Law and Markets: Is Canada Inheriting America's Litigious Legacy?
Countless class-action suits, preposterously large damage awards, and hordes of fast-buck lawyers - that is how most Canadians picture the American legal system. Yet that is not how we view Canada's legal system. We take for granted that our courts and lawyers are saner, less costly, and less disruptive. But is Canada immune from the legal lottery operating south of the border?
Ontario, Quebec, and British Columbia now permit class-action suits. Our newspapers tell stories of increasingly costly legal settlements. We now graduate lawyers faster than the United States. Are the symptoms of the American legal malady already here? Are we inheriting America's litigious legacy?

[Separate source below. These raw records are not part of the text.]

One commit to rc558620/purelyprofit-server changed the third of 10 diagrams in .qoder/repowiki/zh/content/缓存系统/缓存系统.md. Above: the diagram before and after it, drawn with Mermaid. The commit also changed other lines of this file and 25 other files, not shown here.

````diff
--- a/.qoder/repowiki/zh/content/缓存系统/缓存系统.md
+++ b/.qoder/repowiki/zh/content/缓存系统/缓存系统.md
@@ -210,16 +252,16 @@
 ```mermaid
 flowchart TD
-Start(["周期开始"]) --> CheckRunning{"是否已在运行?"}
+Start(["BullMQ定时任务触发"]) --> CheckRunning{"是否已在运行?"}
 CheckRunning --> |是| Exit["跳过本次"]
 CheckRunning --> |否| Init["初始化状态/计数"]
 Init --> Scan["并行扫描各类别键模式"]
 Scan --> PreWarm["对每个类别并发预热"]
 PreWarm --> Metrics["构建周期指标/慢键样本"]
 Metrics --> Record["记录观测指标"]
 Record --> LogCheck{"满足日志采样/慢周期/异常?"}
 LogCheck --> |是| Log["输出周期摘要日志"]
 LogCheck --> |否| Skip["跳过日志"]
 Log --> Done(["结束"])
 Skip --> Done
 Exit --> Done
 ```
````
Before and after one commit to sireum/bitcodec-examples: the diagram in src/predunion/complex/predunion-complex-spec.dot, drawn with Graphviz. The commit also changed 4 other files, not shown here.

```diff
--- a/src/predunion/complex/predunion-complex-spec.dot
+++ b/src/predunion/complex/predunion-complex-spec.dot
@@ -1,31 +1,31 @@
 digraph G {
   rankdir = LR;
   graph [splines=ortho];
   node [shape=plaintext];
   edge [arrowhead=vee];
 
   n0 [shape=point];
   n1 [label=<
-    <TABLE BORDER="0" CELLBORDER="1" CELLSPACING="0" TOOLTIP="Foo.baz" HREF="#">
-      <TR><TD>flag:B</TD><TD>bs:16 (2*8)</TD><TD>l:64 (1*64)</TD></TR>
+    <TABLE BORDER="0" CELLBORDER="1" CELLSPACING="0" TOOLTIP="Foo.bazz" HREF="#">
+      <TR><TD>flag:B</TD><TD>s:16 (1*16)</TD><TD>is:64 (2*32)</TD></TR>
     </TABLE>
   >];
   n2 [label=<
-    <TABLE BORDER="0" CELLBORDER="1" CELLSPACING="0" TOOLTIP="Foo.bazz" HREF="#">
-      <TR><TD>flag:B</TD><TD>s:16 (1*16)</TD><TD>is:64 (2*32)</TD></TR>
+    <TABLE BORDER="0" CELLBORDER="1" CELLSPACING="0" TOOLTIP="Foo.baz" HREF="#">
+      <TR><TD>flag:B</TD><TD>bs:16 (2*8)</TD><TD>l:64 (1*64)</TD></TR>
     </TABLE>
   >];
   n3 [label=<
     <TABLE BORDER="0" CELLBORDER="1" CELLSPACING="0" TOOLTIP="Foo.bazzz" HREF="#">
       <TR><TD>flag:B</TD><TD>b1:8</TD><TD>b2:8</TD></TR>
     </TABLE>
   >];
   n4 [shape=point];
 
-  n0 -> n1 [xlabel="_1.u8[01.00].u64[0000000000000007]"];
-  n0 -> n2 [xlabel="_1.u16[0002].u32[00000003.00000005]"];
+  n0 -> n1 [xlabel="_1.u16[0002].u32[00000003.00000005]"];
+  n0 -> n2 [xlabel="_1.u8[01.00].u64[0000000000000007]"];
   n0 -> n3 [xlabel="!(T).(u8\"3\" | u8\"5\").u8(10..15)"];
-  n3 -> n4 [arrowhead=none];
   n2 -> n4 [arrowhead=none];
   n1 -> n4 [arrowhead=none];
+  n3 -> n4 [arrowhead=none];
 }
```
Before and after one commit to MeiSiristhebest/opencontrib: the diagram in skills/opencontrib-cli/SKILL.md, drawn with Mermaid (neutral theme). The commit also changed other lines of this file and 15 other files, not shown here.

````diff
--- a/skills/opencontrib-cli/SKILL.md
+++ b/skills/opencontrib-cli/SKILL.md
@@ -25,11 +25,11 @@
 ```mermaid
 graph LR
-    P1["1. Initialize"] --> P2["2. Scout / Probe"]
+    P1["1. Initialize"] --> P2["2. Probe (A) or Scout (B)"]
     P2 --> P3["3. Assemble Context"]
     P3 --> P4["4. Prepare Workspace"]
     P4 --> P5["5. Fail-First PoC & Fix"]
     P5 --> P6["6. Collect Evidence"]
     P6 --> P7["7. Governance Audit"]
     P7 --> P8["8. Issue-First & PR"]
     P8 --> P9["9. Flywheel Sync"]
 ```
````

This book draws together the opinions of distinguished American and Canadian legal scholars and researchers to address such critical questions as:
- What is happening in the United States and what legal innovations should we avoid?
- Has Canada already adopted American approaches to liability and negligence?
- How has Canada's legal system changed over the last 20 years?
- What legal innovations are being proposed today?
- How should we reform our courts and legal institutions?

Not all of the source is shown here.